## What to produce
Please print every record below exactly as it appears.

····················

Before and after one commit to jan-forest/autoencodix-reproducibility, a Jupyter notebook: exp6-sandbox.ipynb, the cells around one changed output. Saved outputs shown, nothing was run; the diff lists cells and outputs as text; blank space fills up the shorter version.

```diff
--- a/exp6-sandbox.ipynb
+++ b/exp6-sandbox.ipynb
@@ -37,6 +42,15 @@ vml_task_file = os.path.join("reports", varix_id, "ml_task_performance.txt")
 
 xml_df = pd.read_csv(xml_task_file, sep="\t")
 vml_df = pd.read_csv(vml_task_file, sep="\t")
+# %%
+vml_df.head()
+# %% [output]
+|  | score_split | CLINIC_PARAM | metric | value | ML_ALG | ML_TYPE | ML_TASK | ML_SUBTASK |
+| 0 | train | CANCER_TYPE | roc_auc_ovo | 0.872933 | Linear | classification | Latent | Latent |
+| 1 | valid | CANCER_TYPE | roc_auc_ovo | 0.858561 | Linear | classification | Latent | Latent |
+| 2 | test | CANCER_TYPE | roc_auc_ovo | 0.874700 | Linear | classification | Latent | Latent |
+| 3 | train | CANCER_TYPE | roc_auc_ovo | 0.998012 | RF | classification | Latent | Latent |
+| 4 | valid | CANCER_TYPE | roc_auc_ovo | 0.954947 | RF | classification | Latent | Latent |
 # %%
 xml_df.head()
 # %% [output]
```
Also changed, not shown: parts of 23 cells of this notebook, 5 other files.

····················

## Task output
Before and after one commit to jan-forest/autoencodix-reproducibility, a Jupyter notebook: exp6-sandbox.ipynb, the cells around one changed output. Saved outputs shown, nothing was run; the diff lists cells and outputs as text; blank space fills up the shorter version.

```diff
--- a/exp6-sandbox.ipynb
+++ b/exp6-sandbox.ipynb
@@ -37,6 +42,15 @@ vml_task_file = os.path.join("reports", varix_id, "ml_task_performance.txt")
 
 xml_df = pd.read_csv(xml_task_file, sep="\t")
 vml_df = pd.read_csv(vml_task_file, sep="\t")
+# %%
+vml_df.head()
+# %% [output]
+|  | score_split | CLINIC_PARAM | metric | value | ML_ALG | ML_TYPE | ML_TASK | ML_SUBTASK |
+| 0 | train | CANCER_TYPE | roc_auc_ovo | 0.872933 | Linear | classification | Latent | Latent |
+| 1 | valid | CANCER_TYPE | roc_auc_ovo | 0.858561 | Linear | classification | Latent | Latent |
+| 2 | test | CANCER_TYPE | roc_auc_ovo | 0.874700 | Linear | classification | Latent | Latent |
+| 3 | train | CANCER_TYPE | roc_auc_ovo | 0.998012 | RF | classification | Latent | Latent |
+| 4 | valid | CANCER_TYPE | roc_auc_ovo | 0.954947 | RF | classification | Latent | Latent |
 # %%
 xml_df.head()
 # %% [output]
```
Also changed, not shown: parts of 23 cells of this notebook, 5 other files.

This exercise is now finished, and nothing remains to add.